Assignment:
Return the listing exactly as it appears, but strip out the images.

Data for processing:
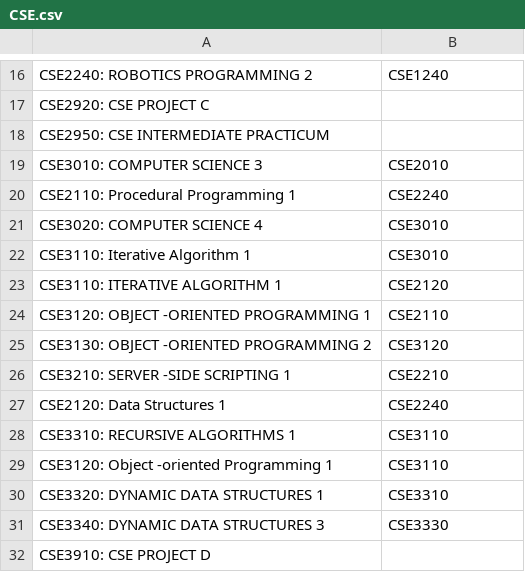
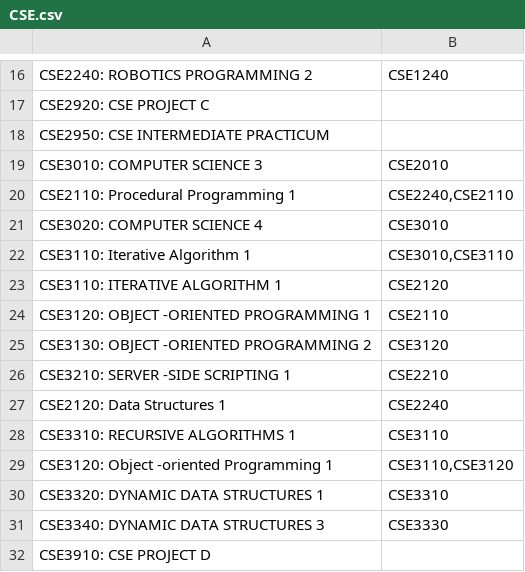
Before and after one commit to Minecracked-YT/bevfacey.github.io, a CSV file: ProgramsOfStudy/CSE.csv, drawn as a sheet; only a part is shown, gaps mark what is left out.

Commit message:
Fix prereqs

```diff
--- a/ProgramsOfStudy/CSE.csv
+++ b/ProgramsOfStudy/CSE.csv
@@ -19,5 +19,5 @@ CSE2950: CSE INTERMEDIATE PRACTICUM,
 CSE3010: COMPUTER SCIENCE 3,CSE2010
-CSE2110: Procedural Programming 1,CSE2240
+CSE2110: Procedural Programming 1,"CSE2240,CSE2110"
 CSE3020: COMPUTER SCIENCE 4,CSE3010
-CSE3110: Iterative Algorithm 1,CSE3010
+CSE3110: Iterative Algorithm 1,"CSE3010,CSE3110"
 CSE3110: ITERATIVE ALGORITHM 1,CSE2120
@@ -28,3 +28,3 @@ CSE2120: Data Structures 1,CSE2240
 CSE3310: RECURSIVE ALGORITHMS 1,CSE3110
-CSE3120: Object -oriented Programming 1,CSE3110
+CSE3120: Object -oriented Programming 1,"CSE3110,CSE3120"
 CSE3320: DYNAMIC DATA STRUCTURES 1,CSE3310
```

Solution:
Before and after one commit to Minecracked-YT/bevfacey.github.io, a CSV file: ProgramsOfStudy/CSE.csv, drawn as a sheet; only a part is shown, gaps mark what is left out.

Commit message:
Fix prereqs

```diff
--- a/ProgramsOfStudy/CSE.csv
+++ b/ProgramsOfStudy/CSE.csv
@@ -19,5 +19,5 @@ CSE2950: CSE INTERMEDIATE PRACTICUM,
 CSE3010: COMPUTER SCIENCE 3,CSE2010
-CSE2110: Procedural Programming 1,CSE2240
+CSE2110: Procedural Programming 1,"CSE2240,CSE2110"
 CSE3020: COMPUTER SCIENCE 4,CSE3010
-CSE3110: Iterative Algorithm 1,CSE3010
+CSE3110: Iterative Algorithm 1,"CSE3010,CSE3110"
 CSE3110: ITERATIVE ALGORITHM 1,CSE2120
@@ -28,3 +28,3 @@ CSE2120: Data Structures 1,CSE2240
 CSE3310: RECURSIVE ALGORITHMS 1,CSE3110
-CSE3120: Object -oriented Programming 1,CSE3110
+CSE3120: Object -oriented Programming 1,"CSE3110,CSE3120"
 CSE3320: DYNAMIC DATA STRUCTURES 1,CSE3310
```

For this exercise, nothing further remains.